The author has generously made the template available for free duplication here:
Beyond the instantly intriguing title and concept, I love the use of space and consistent colors through this workspace. The large habit tracker in the centre immediately draws the eye (hence, a great place to put your most important repeat tasks and actions!), along with several neat uses of space with the ‘quote’ in the top right corner and an on-theme menu in the lefthand side.
Full points for creativity and concept on this one to the maker, you can get the template for yourself here.
There are two activities that are guaranteed to positively change my state of mind (and that I, nonetheless, don’t do enough of): exercise and reading. And there are few better ways to increase your reading time than to hold yourself accountable—enter Notion book trackers.

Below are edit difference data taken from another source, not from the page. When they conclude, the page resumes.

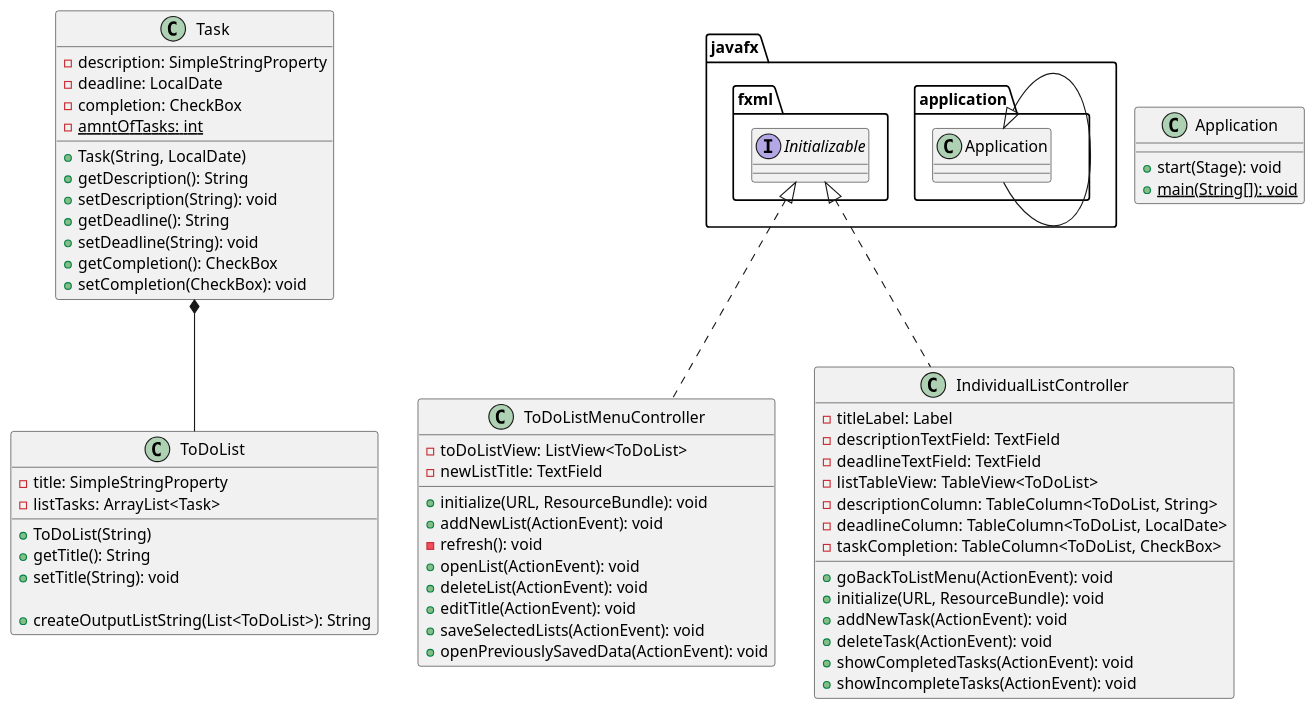
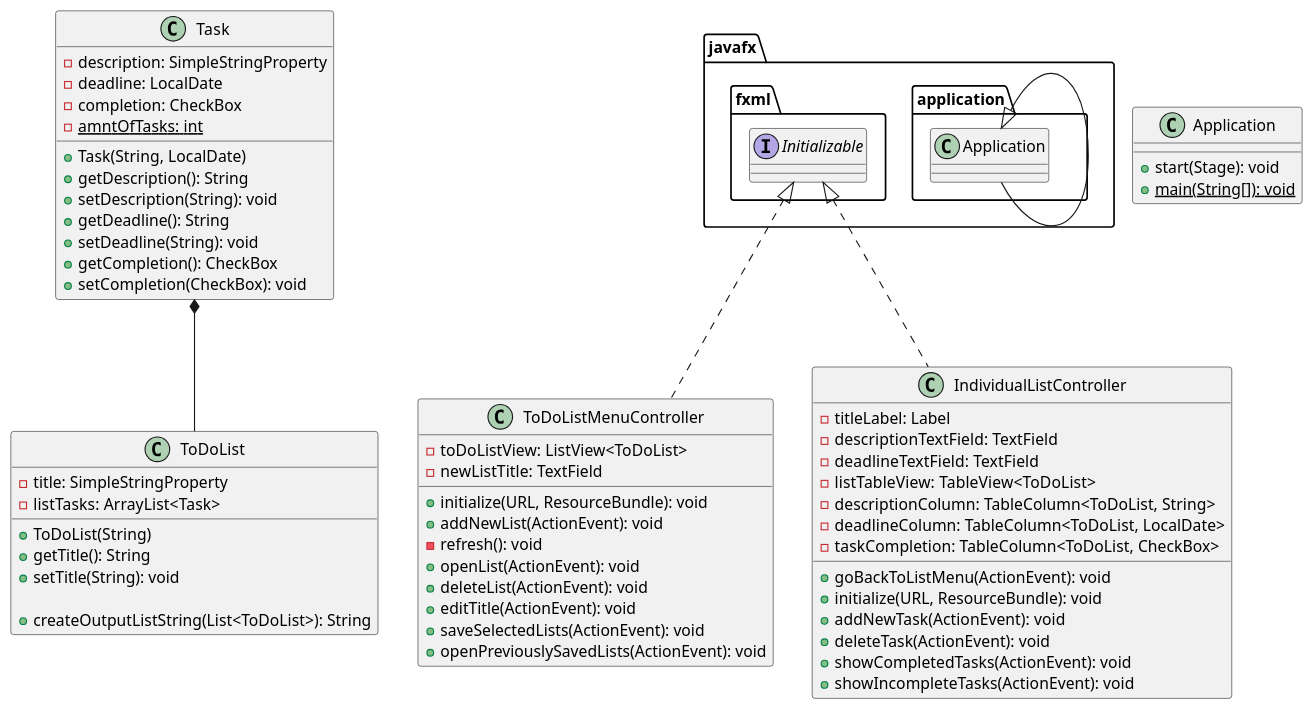
The diagram in ToDoListApplication/docs/ApplicationDiagram.puml (Zandroid505/Antifit-app1-design), drawn with PlantUML before and after one commit. The commit also changed other lines of this file and 8 other files, not shown here.

```diff
--- a/ToDoListApplication/docs/ApplicationDiagram.puml
+++ b/ToDoListApplication/docs/ApplicationDiagram.puml
@@ -1,73 +6,73 @@
 @startuml
 'https://plantuml.com/class-diagram
 
 Task *-- ToDoList
 javafx.application.Application <|-- Application
 class ToDoListMenuController implements javafx.fxml.Initializable
 class IndividualListController implements javafx.fxml.Initializable
 
 class ToDoList {
     - title: SimpleStringProperty
     - listTasks: ArrayList<Task>
 
     + ToDoList(String)
     + getTitle(): String
     + setTitle(String): void
 
     + createOutputListString(List<ToDoList>): String
 }
 
 class Task {
     - description: SimpleStringProperty
     - deadline: LocalDate
     - completion: CheckBox
     - {static} amntOfTasks: int
 
     + Task(String, LocalDate)
     + getDescription(): String
     + setDescription(String): void
     + getDeadline(): String
     + setDeadline(String): void
     + getCompletion(): CheckBox
     + setCompletion(CheckBox): void
 }
 
 class Application {
     + start(Stage): void
     + {static} main(String[]): void
 }
 
 class ToDoListMenuController {
     - toDoListView: ListView<ToDoList>
     - newListTitle: TextField
 
     + initialize(URL, ResourceBundle): void
     + addNewList(ActionEvent): void
     - refresh(): void
     + openList(ActionEvent): void
     + deleteList(ActionEvent): void
     + editTitle(ActionEvent): void
     + saveSelectedLists(ActionEvent): void
-    + openPreviouslySavedData(ActionEvent): void
+    + openPreviouslySavedLists(ActionEvent): void
 }
 
 class IndividualListController {
     - titleLabel: Label
     - descriptionTextField: TextField
     - deadlineTextField: TextField
     - listTableView: TableView<ToDoList>
     - descriptionColumn: TableColumn<ToDoList, String>
     - deadlineColumn: TableColumn<ToDoList, LocalDate>
     - taskCompletion: TableColumn<ToDoList, CheckBox>
 
     + goBackToListMenu(ActionEvent): void
     + initialize(URL, ResourceBundle): void
     + addNewTask(ActionEvent): void
     + deleteTask(ActionEvent): void
     + showCompletedTasks(ActionEvent): void
     + showIncompleteTasks(ActionEvent): void
 }
 
 
 
 @enduml
```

This particular tracker is just brilliant. With a quirky, but consistent, black and white aesthetic, it makes full use of illustrations, progress bars, callout separators and even a clock widget to create a truly unique feel.
All of that wrapped up neatly with some clever features like ‘quotes’ and ‘lists’—this one is a true delight for readers everywhere.
You can get the template here.
Populated with well-placed anime illustrations and galleries, this template simply named ‘Den’ is a lovely example of how to make your personal Notion workspace your own.
The workspace itself is well-structured, linking the key databases and making use of various views to make the information as accessible as possible.
Check it out for yourself.
Few Notion template lists would be complete without a mention of Nutt Labs’ Notion mastermind, William Nutt. His Bulletproof Workspace (along with his consistent Notion content and tutorials) are one of the finest examples of how to get the most out of Notion as a productivity tool.
The Bulletproof Workspace is a special one on this list for the thoroughness of structure and design thinking that’s gone into its creation—ironically, the functionality of this workspace is in many ways what allows for it to be so aesthically clean and elegant.
You can learn a whole lot more about the workspace, and follow Nutt Labs for some excellent Notion content, here.
This smart habit tracker from Yudax is a real delight. It lives on the border of ‘self-standing app’ and ‘Notion template’—which is a fine place to be, indeed.
The main goodie of this template is the integrated live charts that are generated as you fill out a native Notion table. The charts themselves are very pleasant to look at—and allow for customizable colors—and the layout of the template is simple, to-the-point and lets the power of the charts speak for themselves.
If you’re looking for a focused habit tracker for 2022, you may need to go no further than this.
This is a live and growing list of standout Notion templates from the community. If you have a recommendation or suggestion for a template to be added (your own or one that you’ve come across), please feel free to message me at firstname.lastname@example.org :)
This template is part of our integrated solo business workspace: Clarity OS.
No more flipping between tabs, repeating entries and losing track of how it all fits together--keep your business in one place with Clarity.